Items from a dataset:
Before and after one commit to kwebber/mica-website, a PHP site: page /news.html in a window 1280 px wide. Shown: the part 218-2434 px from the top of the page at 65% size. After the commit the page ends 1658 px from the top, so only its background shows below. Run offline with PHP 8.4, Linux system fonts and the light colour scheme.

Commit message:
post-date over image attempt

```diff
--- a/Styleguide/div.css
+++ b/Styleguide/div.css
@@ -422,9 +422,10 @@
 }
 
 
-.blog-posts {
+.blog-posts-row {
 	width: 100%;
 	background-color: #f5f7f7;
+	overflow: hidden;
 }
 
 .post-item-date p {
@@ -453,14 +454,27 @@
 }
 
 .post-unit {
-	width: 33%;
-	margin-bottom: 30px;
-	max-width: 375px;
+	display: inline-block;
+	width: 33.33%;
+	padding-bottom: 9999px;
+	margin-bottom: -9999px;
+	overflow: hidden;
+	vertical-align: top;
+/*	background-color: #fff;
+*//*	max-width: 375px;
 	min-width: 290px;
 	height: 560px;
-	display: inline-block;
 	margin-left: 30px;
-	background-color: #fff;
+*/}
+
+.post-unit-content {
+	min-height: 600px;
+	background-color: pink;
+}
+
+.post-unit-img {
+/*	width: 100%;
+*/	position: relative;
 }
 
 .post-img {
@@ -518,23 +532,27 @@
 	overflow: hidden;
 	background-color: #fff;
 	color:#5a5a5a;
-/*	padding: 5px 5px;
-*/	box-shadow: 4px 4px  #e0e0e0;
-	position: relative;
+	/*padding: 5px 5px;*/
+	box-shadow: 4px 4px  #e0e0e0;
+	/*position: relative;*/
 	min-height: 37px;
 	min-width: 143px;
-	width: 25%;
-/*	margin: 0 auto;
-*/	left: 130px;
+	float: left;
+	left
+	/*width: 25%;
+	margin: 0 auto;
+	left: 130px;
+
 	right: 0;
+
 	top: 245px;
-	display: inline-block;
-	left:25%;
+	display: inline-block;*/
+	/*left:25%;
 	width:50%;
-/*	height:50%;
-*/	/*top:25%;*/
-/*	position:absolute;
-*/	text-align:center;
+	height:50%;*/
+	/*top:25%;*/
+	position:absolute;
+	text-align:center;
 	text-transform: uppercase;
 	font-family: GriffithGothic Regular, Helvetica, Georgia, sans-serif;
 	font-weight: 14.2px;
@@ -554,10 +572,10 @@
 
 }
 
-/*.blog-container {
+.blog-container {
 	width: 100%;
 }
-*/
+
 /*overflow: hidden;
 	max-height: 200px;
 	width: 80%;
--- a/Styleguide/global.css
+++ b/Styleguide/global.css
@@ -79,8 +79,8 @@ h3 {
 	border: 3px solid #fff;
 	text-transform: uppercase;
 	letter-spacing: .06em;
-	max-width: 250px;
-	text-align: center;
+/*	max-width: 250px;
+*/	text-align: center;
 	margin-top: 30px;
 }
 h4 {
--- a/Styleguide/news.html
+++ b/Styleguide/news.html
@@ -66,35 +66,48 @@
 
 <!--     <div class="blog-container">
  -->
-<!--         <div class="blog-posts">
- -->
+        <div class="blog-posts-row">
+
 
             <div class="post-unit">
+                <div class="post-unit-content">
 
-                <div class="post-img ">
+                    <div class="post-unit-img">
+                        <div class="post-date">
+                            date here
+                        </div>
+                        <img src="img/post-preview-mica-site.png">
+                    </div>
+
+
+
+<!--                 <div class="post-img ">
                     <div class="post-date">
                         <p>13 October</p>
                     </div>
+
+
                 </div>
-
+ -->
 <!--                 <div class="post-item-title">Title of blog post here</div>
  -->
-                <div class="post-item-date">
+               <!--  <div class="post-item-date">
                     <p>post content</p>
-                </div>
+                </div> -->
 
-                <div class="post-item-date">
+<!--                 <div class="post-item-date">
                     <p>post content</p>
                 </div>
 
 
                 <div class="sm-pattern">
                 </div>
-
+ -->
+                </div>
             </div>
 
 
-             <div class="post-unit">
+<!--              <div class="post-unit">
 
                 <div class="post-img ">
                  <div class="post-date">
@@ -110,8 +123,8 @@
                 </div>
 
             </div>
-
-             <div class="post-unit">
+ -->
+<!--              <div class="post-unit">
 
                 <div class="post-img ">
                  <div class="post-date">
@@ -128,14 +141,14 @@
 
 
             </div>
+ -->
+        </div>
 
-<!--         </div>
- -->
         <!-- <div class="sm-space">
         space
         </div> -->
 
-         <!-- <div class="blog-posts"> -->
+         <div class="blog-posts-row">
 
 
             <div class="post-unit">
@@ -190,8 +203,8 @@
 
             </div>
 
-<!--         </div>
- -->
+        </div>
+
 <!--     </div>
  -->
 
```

## ASSIGNED TASK
Write the data from above out again, exactly.

## RESPONSE AREA
Before and after one commit to kwebber/mica-website, a PHP site: page /news.html in a window 1280 px wide. Shown: the part 218-2434 px from the top of the page at 65% size. After the commit the page ends 1658 px from the top, so only its background shows below. Run offline with PHP 8.4, Linux system fonts and the light colour scheme.

Commit message:
post-date over image attempt

```diff
--- a/Styleguide/div.css
+++ b/Styleguide/div.css
@@ -422,9 +422,10 @@
 }
 
 
-.blog-posts {
+.blog-posts-row {
 	width: 100%;
 	background-color: #f5f7f7;
+	overflow: hidden;
 }
 
 .post-item-date p {
@@ -453,14 +454,27 @@
 }
 
 .post-unit {
-	width: 33%;
-	margin-bottom: 30px;
-	max-width: 375px;
+	display: inline-block;
+	width: 33.33%;
+	padding-bottom: 9999px;
+	margin-bottom: -9999px;
+	overflow: hidden;
+	vertical-align: top;
+/*	background-color: #fff;
+*//*	max-width: 375px;
 	min-width: 290px;
 	height: 560px;
-	display: inline-block;
 	margin-left: 30px;
-	background-color: #fff;
+*/}
+
+.post-unit-content {
+	min-height: 600px;
+	background-color: pink;
+}
+
+.post-unit-img {
+/*	width: 100%;
+*/	position: relative;
 }
 
 .post-img {
@@ -518,23 +532,27 @@
 	overflow: hidden;
 	background-color: #fff;
 	color:#5a5a5a;
-/*	padding: 5px 5px;
-*/	box-shadow: 4px 4px  #e0e0e0;
-	position: relative;
+	/*padding: 5px 5px;*/
+	box-shadow: 4px 4px  #e0e0e0;
+	/*position: relative;*/
 	min-height: 37px;
 	min-width: 143px;
-	width: 25%;
-/*	margin: 0 auto;
-*/	left: 130px;
+	float: left;
+	left
+	/*width: 25%;
+	margin: 0 auto;
+	left: 130px;
+
 	right: 0;
+
 	top: 245px;
-	display: inline-block;
-	left:25%;
+	display: inline-block;*/
+	/*left:25%;
 	width:50%;
-/*	height:50%;
-*/	/*top:25%;*/
-/*	position:absolute;
-*/	text-align:center;
+	height:50%;*/
+	/*top:25%;*/
+	position:absolute;
+	text-align:center;
 	text-transform: uppercase;
 	font-family: GriffithGothic Regular, Helvetica, Georgia, sans-serif;
 	font-weight: 14.2px;
@@ -554,10 +572,10 @@
 
 }
 
-/*.blog-container {
+.blog-container {
 	width: 100%;
 }
-*/
+
 /*overflow: hidden;
 	max-height: 200px;
 	width: 80%;
--- a/Styleguide/global.css
+++ b/Styleguide/global.css
@@ -79,8 +79,8 @@ h3 {
 	border: 3px solid #fff;
 	text-transform: uppercase;
 	letter-spacing: .06em;
-	max-width: 250px;
-	text-align: center;
+/*	max-width: 250px;
+*/	text-align: center;
 	margin-top: 30px;
 }
 h4 {
--- a/Styleguide/news.html
+++ b/Styleguide/news.html
@@ -66,35 +66,48 @@
 
 <!--     <div class="blog-container">
  -->
-<!--         <div class="blog-posts">
- -->
+        <div class="blog-posts-row">
+
 
             <div class="post-unit">
+                <div class="post-unit-content">
 
-                <div class="post-img ">
+                    <div class="post-unit-img">
+                        <div class="post-date">
+                            date here
+                        </div>
+                        <img src="img/post-preview-mica-site.png">
+                    </div>
+
+
+
+<!--                 <div class="post-img ">
                     <div class="post-date">
                         <p>13 October</p>
                     </div>
+
+
                 </div>
-
+ -->
 <!--                 <div class="post-item-title">Title of blog post here</div>
  -->
-                <div class="post-item-date">
+               <!--  <div class="post-item-date">
                     <p>post content</p>
-                </div>
+                </div> -->
 
-                <div class="post-item-date">
+<!--                 <div class="post-item-date">
                     <p>post content</p>
                 </div>
 
 
                 <div class="sm-pattern">
                 </div>
-
+ -->
+                </div>
             </div>
 
 
-             <div class="post-unit">
+<!--              <div class="post-unit">
 
                 <div class="post-img ">
                  <div class="post-date">
@@ -110,8 +123,8 @@
                 </div>
 
             </div>
-
-             <div class="post-unit">
+ -->
+<!--              <div class="post-unit">
 
                 <div class="post-img ">
                  <div class="post-date">
@@ -128,14 +141,14 @@
 
 
             </div>
+ -->
+        </div>
 
-<!--         </div>
- -->
         <!-- <div class="sm-space">
         space
         </div> -->
 
-         <!-- <div class="blog-posts"> -->
+         <div class="blog-posts-row">
 
 
             <div class="post-unit">
@@ -190,8 +203,8 @@
 
             </div>
 
-<!--         </div>
- -->
+        </div>
+
 <!--     </div>
  -->
 
```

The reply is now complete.